* **Task to carry out**: In the records below, pick out all lines containing the word "Episode".

=== Section Start ===

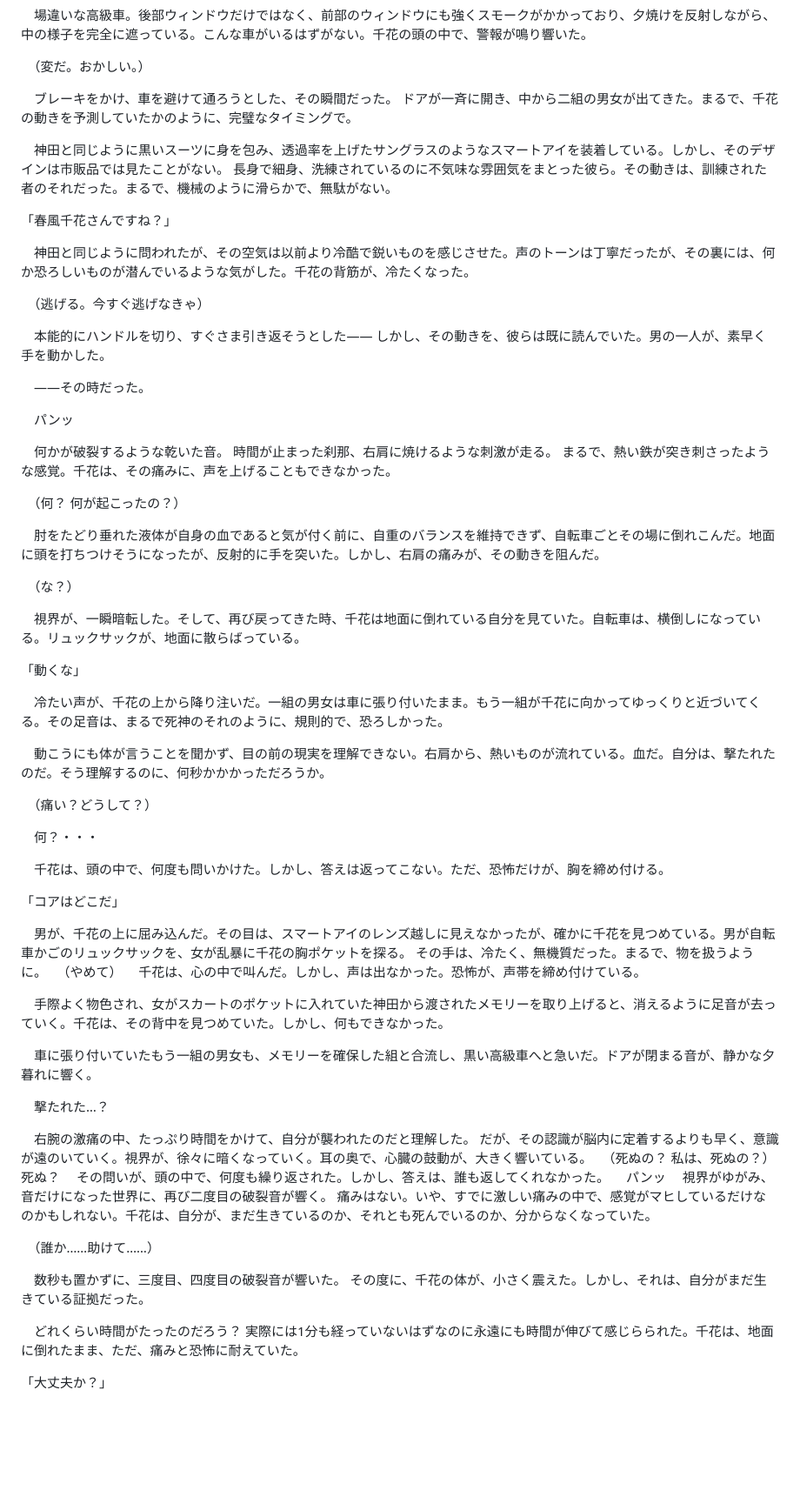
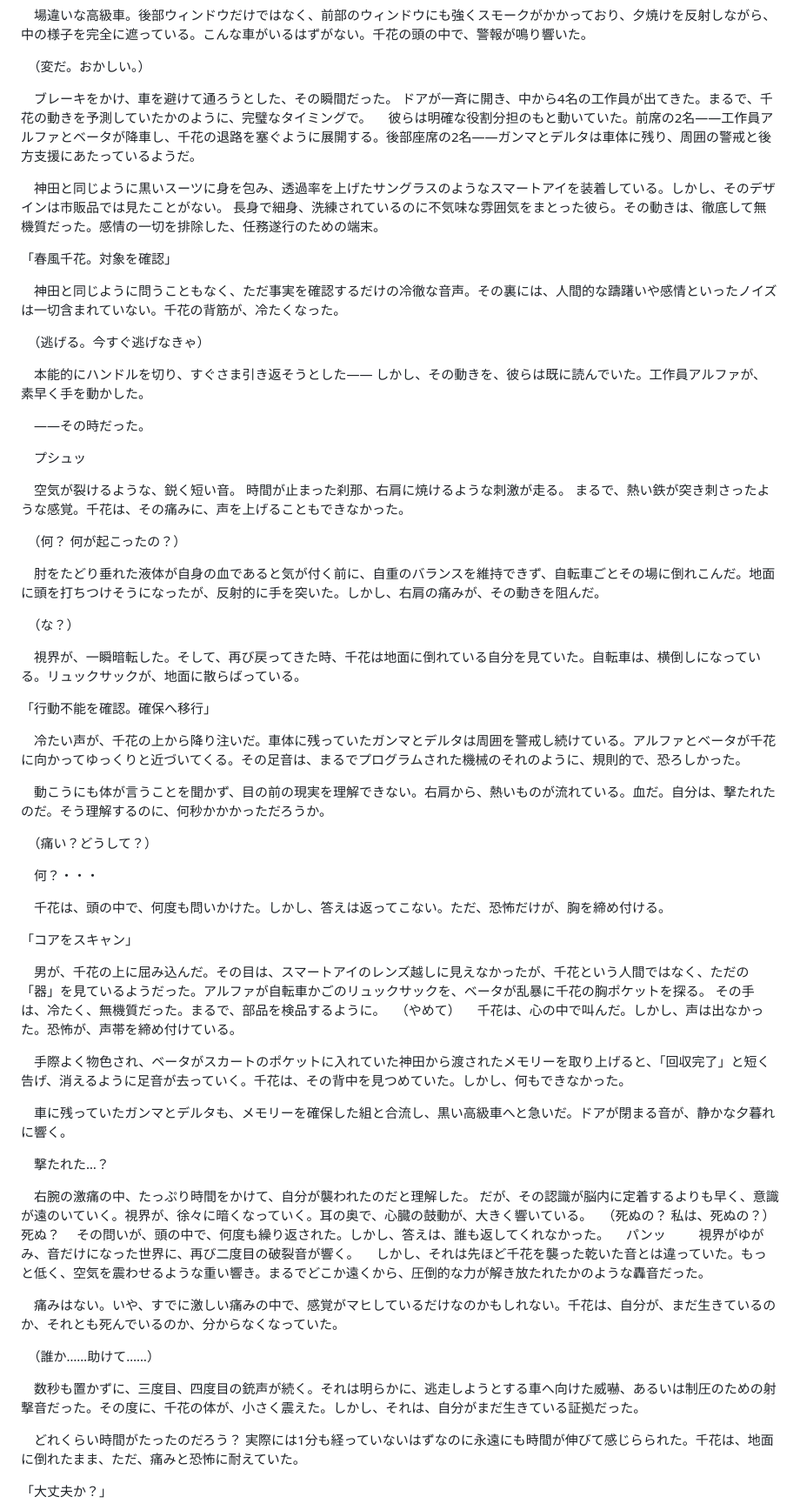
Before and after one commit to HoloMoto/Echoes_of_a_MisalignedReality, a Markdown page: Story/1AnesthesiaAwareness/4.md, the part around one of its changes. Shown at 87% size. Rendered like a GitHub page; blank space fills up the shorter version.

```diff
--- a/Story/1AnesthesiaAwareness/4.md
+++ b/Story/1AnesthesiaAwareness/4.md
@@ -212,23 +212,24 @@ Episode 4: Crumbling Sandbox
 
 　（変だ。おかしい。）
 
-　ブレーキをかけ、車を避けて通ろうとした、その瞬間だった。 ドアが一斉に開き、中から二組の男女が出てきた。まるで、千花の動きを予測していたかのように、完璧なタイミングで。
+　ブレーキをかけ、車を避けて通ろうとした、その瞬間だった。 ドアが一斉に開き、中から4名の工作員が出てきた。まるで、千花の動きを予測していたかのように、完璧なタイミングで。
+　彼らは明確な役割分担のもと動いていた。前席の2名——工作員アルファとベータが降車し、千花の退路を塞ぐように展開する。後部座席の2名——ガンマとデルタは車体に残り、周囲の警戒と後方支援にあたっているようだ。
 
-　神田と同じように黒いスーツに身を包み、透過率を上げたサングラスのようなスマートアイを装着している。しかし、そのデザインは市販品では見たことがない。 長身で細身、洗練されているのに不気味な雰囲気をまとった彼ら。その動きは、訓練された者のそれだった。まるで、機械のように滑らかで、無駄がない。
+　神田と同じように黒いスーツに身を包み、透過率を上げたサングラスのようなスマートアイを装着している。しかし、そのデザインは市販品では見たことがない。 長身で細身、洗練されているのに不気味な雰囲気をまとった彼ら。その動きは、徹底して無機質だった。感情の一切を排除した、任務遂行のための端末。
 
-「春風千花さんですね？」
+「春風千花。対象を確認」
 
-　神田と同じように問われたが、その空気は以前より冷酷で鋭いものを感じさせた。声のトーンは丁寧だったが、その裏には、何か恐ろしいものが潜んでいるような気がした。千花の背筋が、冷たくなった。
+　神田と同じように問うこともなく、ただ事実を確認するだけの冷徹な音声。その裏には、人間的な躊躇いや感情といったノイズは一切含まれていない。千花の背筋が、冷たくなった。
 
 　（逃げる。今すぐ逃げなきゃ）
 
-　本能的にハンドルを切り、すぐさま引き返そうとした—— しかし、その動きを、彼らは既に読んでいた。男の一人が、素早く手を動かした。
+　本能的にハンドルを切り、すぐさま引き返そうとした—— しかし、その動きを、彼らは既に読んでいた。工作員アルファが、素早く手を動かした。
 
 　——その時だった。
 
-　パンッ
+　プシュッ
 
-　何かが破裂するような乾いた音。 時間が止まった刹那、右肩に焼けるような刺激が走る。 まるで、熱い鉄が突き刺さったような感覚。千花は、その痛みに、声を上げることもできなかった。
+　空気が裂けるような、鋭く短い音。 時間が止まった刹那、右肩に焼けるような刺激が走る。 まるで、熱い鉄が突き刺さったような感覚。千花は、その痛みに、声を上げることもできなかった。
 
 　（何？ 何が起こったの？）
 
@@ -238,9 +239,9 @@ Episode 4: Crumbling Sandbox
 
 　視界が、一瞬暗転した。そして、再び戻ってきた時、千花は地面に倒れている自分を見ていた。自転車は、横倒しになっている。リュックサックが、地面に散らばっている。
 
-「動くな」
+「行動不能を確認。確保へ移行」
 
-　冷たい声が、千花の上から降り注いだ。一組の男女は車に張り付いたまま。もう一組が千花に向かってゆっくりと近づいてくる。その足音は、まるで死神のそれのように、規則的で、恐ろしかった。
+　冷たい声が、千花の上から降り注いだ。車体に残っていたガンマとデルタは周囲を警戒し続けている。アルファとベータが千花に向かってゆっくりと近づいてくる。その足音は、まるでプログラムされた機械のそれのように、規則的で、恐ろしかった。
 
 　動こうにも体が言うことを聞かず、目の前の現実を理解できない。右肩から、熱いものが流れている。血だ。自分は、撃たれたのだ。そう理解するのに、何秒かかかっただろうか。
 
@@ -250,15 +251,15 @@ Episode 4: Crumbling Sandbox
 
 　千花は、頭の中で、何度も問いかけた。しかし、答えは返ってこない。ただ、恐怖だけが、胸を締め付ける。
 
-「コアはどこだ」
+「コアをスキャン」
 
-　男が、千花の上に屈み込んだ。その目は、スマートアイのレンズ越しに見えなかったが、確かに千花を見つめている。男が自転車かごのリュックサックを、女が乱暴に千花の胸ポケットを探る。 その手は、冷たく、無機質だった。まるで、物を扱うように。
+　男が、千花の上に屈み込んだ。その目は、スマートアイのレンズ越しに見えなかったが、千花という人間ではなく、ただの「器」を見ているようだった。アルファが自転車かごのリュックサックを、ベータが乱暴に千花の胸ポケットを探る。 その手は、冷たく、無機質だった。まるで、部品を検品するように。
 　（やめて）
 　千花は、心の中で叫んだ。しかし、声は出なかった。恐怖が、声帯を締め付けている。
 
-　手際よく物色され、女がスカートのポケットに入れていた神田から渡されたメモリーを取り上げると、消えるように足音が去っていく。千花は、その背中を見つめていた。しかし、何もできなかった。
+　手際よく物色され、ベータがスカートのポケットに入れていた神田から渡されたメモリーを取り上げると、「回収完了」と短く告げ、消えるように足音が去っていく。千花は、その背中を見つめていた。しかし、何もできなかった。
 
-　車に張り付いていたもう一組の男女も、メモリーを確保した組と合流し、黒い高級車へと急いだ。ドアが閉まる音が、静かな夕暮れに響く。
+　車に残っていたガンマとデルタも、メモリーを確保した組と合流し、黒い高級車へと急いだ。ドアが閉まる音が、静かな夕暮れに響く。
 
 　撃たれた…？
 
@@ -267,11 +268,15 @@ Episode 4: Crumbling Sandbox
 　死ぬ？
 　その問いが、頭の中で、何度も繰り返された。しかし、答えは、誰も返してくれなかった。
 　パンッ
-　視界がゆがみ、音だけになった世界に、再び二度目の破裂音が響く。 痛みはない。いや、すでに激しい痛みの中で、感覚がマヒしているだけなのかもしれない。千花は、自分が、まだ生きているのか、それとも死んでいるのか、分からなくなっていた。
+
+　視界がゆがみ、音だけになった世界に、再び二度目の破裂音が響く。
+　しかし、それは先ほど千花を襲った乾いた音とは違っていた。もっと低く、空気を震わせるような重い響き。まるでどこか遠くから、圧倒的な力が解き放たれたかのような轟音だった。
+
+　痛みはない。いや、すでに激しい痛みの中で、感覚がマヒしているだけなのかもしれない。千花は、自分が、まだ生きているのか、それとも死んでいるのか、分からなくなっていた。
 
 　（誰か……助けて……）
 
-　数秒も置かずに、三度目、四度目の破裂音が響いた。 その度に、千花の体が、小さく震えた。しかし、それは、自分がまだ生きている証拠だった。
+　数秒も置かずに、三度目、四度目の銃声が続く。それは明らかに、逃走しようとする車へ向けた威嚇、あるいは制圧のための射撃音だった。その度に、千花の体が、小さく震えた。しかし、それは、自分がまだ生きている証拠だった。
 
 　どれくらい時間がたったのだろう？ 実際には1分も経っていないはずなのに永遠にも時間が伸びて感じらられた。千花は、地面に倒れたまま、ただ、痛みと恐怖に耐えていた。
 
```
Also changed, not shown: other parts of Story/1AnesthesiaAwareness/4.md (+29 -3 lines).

=== Section End ===

* **Expected output**:
@@ -212,23 +212,24 @@ Episode 4: Crumbling Sandbox
@@ -238,9 +239,9 @@ Episode 4: Crumbling Sandbox
@@ -250,15 +251,15 @@ Episode 4: Crumbling Sandbox
@@ -267,11 +268,15 @@ Episode 4: Crumbling Sandbox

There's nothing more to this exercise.